Boosting their sluggish sales

Having wasted time with a string of small-time insurance companies, I finally landed an interview with a major marketer of financial products.   

He scanned my resume: “editor… proofreader…life insurance and securities license…outside sales.” That should have impressed him, but he didn’t crack a smile. 

“Here’s the good, bad and the ugly with this job: we have the contract with the teacher’s union.” He hesitated. “We need a sales rep at the university at San Bernardino.” 

His tone shifted to exasperation. Even with the union endorsement, the school had just a handful of clients and a poor reputation. Only six sales in the last four months. So the pressure was on to find a self-starter—no handholding.  

My mind pored over the scenario. “Who do the employees consider to be a financial authority? I blurted out: “Personnel Manager.”

Gracie had been in Human Resources for 14 years. I admired the wine posters on her walls. We were soon chatting about Chardonnays versus reds about tax-sheltered annuities, alumni and campus VIPs. 

Turns out, we both spent our early years in San Diego County. Addicted to avocados. Got four leads from her and a promise to send more my way.

That first one was Rick, a biology professor: long, grey beard and easy going. My first-appointment jitters didn’t show through my standard script. He reached for the pen. 


So I pulled out the boilerplate contract—oops! No signature page!  Without blinking, I drew a line at the bottom of the third page and handed him the pen. He signed, it sailed through payroll. 

Next was Frank Shea. His fellow groundskeepers turned to him for financial advice. My father was a landscaper so mowing lawns was the icebreaker.

Once a client, he lined up the other groundskeepers. And if Frank says it’s okay…  Guilt by association. 

But seminars were a favorite. The second round was typical: a company-sanctioned script filled with reasons to invest, municipal bonds, return rates and more. 

Questions punctuated the presentation. I tossed in a joke to lighten them up: “borrow money from pessimists; they don’t expect it back.” Even the hard-nosed deans and tenured professors cracked a smile.

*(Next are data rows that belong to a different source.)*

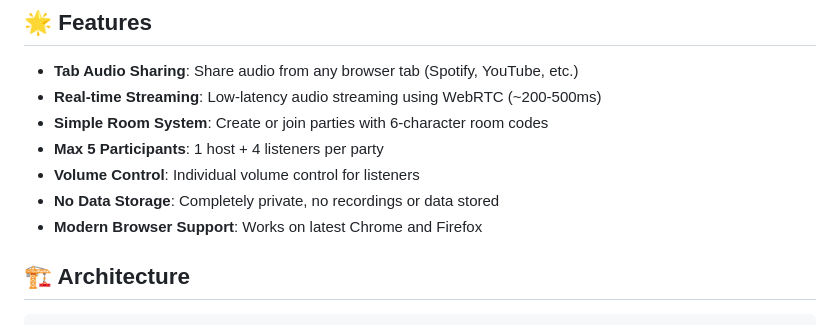
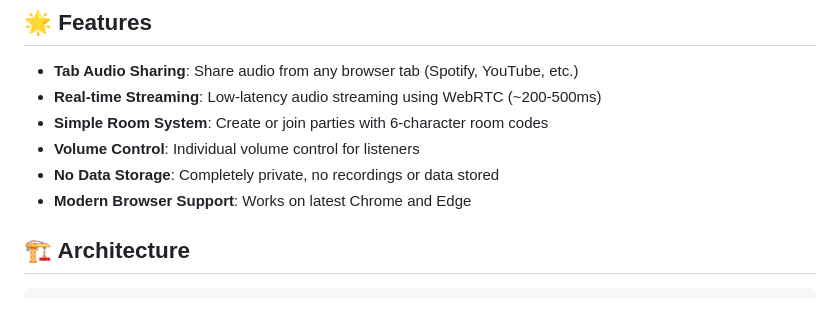
Before and after one commit to SettonRA/audioparty, a Markdown page: README.md, the part around the change. Drawn GitHub-style.

```diff
--- a/README.md
+++ b/README.md
@@ -7,10 +7,9 @@
 - **Tab Audio Sharing**: Share audio from any browser tab (Spotify, YouTube, etc.)
 - **Real-time Streaming**: Low-latency audio streaming using WebRTC (~200-500ms)
 - **Simple Room System**: Create or join parties with 6-character room codes
-- **Max 5 Participants**: 1 host + 4 listeners per party
 - **Volume Control**: Individual volume control for listeners
 - **No Data Storage**: Completely private, no recordings or data stored
-- **Modern Browser Support**: Works on latest Chrome and Firefox
+- **Modern Browser Support**: Works on latest Chrome and Edge
 
 ## 🏗️ Architecture
 
```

Then came the one-on-ones. The dry data gathering—tax rates, portfolios and such—was woven with their goals, purposes, attitudes. That gave a more accurate retirement picture when it was translated into graphs and income projections.  

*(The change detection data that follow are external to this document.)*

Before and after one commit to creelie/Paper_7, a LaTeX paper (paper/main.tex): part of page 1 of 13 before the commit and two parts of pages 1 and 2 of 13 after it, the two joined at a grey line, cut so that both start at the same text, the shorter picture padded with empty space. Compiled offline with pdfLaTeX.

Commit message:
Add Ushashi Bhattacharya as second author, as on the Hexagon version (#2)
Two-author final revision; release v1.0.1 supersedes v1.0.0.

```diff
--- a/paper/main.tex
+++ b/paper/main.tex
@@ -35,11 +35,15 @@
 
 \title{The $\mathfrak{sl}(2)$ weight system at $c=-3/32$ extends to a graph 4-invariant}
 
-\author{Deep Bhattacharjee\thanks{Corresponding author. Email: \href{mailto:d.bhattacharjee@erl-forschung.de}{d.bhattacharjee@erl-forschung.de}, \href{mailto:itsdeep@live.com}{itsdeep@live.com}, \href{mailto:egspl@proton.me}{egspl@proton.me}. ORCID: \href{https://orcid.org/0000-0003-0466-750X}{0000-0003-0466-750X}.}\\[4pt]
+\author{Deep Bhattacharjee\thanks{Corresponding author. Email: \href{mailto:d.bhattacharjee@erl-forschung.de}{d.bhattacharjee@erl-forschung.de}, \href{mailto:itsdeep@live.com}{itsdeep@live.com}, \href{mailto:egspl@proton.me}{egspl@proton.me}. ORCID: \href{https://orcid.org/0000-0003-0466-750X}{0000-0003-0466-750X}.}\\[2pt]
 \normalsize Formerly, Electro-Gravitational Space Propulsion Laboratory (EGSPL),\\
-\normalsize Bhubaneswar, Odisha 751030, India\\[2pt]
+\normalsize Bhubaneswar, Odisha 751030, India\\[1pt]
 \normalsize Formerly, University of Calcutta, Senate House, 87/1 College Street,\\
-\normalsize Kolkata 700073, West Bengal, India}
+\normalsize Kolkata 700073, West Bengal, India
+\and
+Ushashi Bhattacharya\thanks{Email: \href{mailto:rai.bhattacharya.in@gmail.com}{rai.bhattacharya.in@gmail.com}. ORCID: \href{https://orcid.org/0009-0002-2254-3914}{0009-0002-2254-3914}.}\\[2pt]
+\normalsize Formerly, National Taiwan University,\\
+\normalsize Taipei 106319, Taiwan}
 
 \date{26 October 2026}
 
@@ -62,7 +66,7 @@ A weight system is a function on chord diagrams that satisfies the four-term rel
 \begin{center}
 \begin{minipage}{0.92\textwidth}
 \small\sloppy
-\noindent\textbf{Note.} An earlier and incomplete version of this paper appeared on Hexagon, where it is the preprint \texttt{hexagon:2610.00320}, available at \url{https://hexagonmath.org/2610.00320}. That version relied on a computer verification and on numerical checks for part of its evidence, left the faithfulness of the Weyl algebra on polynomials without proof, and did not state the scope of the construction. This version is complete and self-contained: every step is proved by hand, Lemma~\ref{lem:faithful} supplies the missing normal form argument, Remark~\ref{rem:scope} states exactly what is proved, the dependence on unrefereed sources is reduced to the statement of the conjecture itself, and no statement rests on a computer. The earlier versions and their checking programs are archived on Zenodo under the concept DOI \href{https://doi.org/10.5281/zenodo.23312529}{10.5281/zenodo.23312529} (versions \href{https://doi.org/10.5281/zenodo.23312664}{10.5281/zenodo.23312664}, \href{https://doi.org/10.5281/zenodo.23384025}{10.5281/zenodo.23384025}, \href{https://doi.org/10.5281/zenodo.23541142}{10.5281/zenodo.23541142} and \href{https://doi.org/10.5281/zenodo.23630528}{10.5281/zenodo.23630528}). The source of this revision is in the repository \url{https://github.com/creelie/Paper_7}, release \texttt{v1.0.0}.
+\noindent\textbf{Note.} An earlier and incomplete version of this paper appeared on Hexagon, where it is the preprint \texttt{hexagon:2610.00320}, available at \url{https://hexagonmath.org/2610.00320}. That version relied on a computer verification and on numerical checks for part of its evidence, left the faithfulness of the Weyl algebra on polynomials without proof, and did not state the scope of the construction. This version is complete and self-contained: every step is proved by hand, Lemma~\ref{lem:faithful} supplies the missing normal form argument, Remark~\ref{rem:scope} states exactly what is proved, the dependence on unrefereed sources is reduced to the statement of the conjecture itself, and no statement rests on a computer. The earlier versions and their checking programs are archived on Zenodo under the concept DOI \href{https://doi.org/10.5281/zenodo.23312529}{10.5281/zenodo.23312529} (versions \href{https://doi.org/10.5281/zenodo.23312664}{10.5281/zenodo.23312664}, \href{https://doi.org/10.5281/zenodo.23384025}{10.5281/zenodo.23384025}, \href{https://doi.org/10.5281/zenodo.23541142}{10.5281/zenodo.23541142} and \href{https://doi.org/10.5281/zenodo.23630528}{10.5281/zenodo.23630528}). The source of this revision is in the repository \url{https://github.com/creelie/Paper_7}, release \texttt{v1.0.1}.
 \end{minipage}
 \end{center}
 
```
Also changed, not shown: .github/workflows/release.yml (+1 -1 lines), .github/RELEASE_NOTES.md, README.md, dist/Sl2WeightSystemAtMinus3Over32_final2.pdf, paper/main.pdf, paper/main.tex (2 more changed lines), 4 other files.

Rick the biologist had no surprises; he just wanted a worry-free retirement. Ironically, Dr. Shahad, an economics professor, was still working on balancing his checkbook, so we cracked open his ledger over coffee and cleaned it up. 

Given the gravity of the situation, Dennis wanted every detail of my every move in my weekly reports; contacts, referrals, conversations. He was anxious to know what worked. He was always nervous. 

So 10 am every Monday he got my weekly report in a different style of writing; whimsical, or academic, newspaper headline after that.  

Six months and several managers later, my company had 83 new clients and tripled their monthly income.